* _ASSIGNMENT_:
Could you reproduce, from the records below, everything from the line with "style E1 fill:transparent,stroke:#888888,stroke-width:1px;" down to the line with "style E6 fill:transparent,stroke:#888888,stroke-width:1px;", keeping both of those lines and changing nothing?

+===+

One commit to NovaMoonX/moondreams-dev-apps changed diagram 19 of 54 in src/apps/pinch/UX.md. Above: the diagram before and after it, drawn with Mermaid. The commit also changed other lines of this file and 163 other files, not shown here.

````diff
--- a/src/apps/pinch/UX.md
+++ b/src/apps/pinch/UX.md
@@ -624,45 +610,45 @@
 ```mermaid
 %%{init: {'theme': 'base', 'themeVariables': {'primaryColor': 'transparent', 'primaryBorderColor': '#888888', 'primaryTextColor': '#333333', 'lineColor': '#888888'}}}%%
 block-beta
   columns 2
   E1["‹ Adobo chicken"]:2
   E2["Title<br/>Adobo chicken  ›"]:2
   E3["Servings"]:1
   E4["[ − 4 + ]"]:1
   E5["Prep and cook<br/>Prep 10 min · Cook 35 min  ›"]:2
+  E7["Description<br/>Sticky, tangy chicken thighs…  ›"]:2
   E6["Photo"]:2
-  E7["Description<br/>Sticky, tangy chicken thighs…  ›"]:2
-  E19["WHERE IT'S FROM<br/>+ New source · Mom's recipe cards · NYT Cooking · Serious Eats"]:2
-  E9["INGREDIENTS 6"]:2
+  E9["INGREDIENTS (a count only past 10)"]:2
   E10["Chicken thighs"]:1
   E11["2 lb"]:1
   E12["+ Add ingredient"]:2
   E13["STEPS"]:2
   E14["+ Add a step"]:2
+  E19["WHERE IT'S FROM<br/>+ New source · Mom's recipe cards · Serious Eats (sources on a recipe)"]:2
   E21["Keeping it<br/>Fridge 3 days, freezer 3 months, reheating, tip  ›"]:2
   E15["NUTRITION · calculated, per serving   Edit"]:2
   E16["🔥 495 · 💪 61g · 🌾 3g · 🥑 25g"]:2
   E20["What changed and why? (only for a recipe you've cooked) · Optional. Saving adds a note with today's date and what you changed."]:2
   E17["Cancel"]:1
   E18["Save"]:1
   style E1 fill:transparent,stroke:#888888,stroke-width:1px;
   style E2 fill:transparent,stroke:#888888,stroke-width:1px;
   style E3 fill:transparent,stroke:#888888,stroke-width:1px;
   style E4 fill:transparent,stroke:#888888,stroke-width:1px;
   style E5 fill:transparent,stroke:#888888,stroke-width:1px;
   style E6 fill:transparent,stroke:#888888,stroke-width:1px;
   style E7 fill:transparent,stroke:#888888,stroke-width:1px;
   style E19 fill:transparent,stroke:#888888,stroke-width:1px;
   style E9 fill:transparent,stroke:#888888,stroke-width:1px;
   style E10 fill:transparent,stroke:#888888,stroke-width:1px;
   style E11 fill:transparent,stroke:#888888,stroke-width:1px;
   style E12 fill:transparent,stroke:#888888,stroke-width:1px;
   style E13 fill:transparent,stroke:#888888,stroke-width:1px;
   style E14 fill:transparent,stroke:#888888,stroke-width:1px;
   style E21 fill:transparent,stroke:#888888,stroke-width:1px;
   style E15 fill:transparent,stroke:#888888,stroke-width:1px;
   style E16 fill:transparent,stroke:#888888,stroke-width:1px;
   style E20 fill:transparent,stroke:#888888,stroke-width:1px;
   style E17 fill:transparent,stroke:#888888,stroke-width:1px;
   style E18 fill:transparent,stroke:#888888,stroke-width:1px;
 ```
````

+===+

* _OUTPUT_:
   style E1 fill:transparent,stroke:#888888,stroke-width:1px;
   style E2 fill:transparent,stroke:#888888,stroke-width:1px;
   style E3 fill:transparent,stroke:#888888,stroke-width:1px;
   style E4 fill:transparent,stroke:#888888,stroke-width:1px;
   style E5 fill:transparent,stroke:#888888,stroke-width:1px;
   style E6 fill:transparent,stroke:#888888,stroke-width:1px;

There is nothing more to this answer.